2. I NEVER would have told him I offered him $100 for a home run because I thought he wouldn't hit one. NEVER.

But he believes it--with all of his heart, he believes it.

I've tried explaining false memories to him. I've tried telling him about Mr. Fluffy and my failed career as an artist. But he's not listening. And he'll be telling his baseball story to his friends, his wife, and his children. My descendants will view me as a cold and cruel mother who liked to mock her children, enjoyed crushing their dreams, and laughed while they cried.

And there's not a darn thing I can do about it, because parenting doesn't have instant replay. I can't point to the tapes and say, "Look!
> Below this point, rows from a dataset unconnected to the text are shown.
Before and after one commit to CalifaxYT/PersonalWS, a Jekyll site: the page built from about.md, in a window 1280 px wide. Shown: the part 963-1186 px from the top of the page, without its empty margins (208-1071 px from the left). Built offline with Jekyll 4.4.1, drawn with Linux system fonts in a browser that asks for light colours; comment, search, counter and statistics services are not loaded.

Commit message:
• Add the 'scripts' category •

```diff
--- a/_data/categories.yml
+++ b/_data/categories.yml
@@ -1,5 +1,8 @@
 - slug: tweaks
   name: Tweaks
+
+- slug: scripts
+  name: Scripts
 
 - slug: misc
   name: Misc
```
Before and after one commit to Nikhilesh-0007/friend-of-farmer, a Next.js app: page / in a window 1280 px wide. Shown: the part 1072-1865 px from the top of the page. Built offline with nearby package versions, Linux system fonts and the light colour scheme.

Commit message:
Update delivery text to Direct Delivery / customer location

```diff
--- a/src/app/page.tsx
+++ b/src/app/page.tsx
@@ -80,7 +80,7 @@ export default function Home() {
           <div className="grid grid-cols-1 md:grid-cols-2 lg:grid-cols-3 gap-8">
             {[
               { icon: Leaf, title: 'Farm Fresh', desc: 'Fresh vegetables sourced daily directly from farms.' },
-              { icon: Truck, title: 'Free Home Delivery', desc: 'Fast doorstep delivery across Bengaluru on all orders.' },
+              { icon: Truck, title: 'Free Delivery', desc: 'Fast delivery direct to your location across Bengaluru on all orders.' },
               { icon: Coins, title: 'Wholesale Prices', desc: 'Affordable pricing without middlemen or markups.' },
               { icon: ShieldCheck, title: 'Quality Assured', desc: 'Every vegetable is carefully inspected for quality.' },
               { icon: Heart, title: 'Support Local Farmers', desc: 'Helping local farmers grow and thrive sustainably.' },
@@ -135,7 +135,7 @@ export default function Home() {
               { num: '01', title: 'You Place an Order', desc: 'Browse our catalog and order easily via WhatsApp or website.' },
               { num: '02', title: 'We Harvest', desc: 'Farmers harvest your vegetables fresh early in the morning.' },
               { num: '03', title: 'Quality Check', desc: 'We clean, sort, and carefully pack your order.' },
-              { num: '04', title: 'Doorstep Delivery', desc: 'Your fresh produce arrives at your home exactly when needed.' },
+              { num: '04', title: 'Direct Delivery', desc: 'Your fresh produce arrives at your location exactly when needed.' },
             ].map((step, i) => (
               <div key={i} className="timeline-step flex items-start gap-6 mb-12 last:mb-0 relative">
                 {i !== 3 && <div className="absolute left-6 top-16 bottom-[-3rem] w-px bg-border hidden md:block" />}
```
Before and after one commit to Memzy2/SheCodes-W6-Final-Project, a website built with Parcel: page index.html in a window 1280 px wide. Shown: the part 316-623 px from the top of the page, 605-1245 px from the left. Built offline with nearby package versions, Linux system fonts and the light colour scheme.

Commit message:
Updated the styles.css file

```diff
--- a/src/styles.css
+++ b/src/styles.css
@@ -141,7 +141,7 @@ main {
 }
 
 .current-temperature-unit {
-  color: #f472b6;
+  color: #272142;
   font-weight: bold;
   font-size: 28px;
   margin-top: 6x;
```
See? You TOTALLY misheard me!"

Then again, sometimes the calls they miss are the ones I want them to miss. And there's no guarantee they'll handle those calls with the kind of dignity and sportsmanship Armando Gallaraga did. And I probably wouldn't blame them.

Maybe if I paid him that $100, he'd let it go. . . . maybe?

8 comments:

Shankar said...

The question that has to be asked: has your son ever hit a home run? Till then, the amount on offer is moot.

While I'm at it, has he scored twice in a game? And, if so, did you pay up?

Bobbie said...

That was his last year playing baseball. He hated it. And, no, he's never scored twice in a game. He's still not the most aggressive player out there, but he's gotten a little bolder. He enjoys sports, but he doesn't take them too seriously . . . unless you're talking the Steelers.

Maybe my offer of money jinxed him. Maybe that's the problem. Maybe me offering that money made him think I had no faith in him, and now he believes I said so. Ah, well . . . I'm still learning.

Ron said...

I think you should offer to bake him a batch of cookies. Those cookies could bring peace in the mideast (assuming they have cold milk).

Ron said...

I took a different approach. I offered $1 each time he swung at a pitch, regardless of the outcome.

Sometimes its better to reward inputs than outputs.

Bobbie said...

Yeah, Ron, but he doesn't remember the dollar-a-swing offer. Goes to show that smaller is sometimes better.I tried too hard.

Mendy said...

Oh Mr. Fluffy! This only reminds me that one of my in laws got a rabbit, with the intention of eating it, but let the kids name it and got it a leash for walks, and took pictures with it... and I was slightly aghast at it all. This was just last year. So this isn't relevant to your post, but it's all I can think about right now.

Bobbie said...

And DID they eat it? My parents never intended for us kids to get attached. And Mr. Fluffy was the only rabbit we ever ate, because my mother couldn't stand how much it upset us. She sold them off pretty quickly after that and we got goats next, as well as the beelzebub of sheep.

Dean said...

Nice A Clockwork Orange reference.